#### Supplied information:
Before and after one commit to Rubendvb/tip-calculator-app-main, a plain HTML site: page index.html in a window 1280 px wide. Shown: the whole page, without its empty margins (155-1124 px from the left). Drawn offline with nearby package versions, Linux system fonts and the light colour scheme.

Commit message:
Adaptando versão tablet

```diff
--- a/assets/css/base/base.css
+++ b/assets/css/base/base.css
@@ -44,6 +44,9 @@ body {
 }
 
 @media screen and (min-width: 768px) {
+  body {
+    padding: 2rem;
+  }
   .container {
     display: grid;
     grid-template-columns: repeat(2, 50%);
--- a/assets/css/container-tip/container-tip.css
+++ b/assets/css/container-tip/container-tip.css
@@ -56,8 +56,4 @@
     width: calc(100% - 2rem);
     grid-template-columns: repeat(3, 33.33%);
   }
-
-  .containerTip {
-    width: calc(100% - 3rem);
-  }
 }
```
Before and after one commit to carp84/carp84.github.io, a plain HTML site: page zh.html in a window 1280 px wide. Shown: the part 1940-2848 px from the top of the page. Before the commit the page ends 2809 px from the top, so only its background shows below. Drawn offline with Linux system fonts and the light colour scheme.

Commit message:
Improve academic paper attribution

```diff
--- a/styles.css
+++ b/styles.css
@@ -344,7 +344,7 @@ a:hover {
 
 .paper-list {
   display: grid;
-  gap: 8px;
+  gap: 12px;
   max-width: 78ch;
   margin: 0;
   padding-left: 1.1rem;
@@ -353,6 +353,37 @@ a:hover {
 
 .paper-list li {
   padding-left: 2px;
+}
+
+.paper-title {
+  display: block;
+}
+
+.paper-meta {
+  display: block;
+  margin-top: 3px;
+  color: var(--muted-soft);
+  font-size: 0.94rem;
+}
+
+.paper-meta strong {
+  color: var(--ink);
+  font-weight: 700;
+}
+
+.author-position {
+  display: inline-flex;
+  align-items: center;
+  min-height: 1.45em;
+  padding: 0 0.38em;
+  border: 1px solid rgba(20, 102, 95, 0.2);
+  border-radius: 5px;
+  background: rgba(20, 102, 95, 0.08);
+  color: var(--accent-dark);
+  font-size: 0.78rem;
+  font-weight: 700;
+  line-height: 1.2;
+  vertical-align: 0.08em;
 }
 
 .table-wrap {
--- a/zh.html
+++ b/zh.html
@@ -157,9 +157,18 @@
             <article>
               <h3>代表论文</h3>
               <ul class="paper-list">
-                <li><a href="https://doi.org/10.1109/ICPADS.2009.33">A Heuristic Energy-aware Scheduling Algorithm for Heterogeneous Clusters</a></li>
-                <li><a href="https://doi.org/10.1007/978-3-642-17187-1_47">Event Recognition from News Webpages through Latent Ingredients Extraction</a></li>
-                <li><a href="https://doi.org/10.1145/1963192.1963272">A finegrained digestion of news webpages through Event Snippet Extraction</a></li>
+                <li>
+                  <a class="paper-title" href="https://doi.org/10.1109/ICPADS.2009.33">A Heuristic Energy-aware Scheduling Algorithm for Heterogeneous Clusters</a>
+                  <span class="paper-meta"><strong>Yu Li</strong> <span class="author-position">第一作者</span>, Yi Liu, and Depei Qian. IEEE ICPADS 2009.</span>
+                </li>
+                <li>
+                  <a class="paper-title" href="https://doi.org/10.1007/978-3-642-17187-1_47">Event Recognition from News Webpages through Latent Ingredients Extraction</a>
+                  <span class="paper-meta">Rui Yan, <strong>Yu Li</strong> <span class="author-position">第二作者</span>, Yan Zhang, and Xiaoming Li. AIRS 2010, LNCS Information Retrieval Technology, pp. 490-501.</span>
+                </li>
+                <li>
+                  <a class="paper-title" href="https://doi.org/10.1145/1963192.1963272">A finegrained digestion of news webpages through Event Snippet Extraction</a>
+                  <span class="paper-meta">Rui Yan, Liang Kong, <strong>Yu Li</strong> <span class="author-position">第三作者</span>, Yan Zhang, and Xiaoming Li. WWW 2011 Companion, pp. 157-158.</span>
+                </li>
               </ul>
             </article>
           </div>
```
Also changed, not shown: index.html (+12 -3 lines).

#### Exercise:
Which lines of the data contain the string "class"? Copy each of them.

#### Solution to this problem:
               <ul class="paper-list">
+                  <a class="paper-title" href="https://doi.org/10.1109/ICPADS.2009.33">A Heuristic Energy-aware Scheduling Algorithm for Heterogeneous Clusters</a>
+                  <span class="paper-meta"><strong>Yu Li</strong> <span class="author-position">第一作者</span>, Yi Liu, and Depei Qian. IEEE ICPADS 2009.</span>
+                  <a class="paper-title" href="https://doi.org/10.1007/978-3-642-17187-1_47">Event Recognition from News Webpages through Latent Ingredients Extraction</a>
+                  <span class="paper-meta">Rui Yan, <strong>Yu Li</strong> <span class="author-position">第二作者</span>, Yan Zhang, and Xiaoming Li. AIRS 2010, LNCS Information Retrieval Technology, pp. 490-501.</span>
+                  <a class="paper-title" href="https://doi.org/10.1145/1963192.1963272">A finegrained digestion of news webpages through Event Snippet Extraction</a>
+                  <span class="paper-meta">Rui Yan, Liang Kong, <strong>Yu Li</strong> <span class="author-position">第三作者</span>, Yan Zhang, and Xiaoming Li. WWW 2011 Companion, pp. 157-158.</span>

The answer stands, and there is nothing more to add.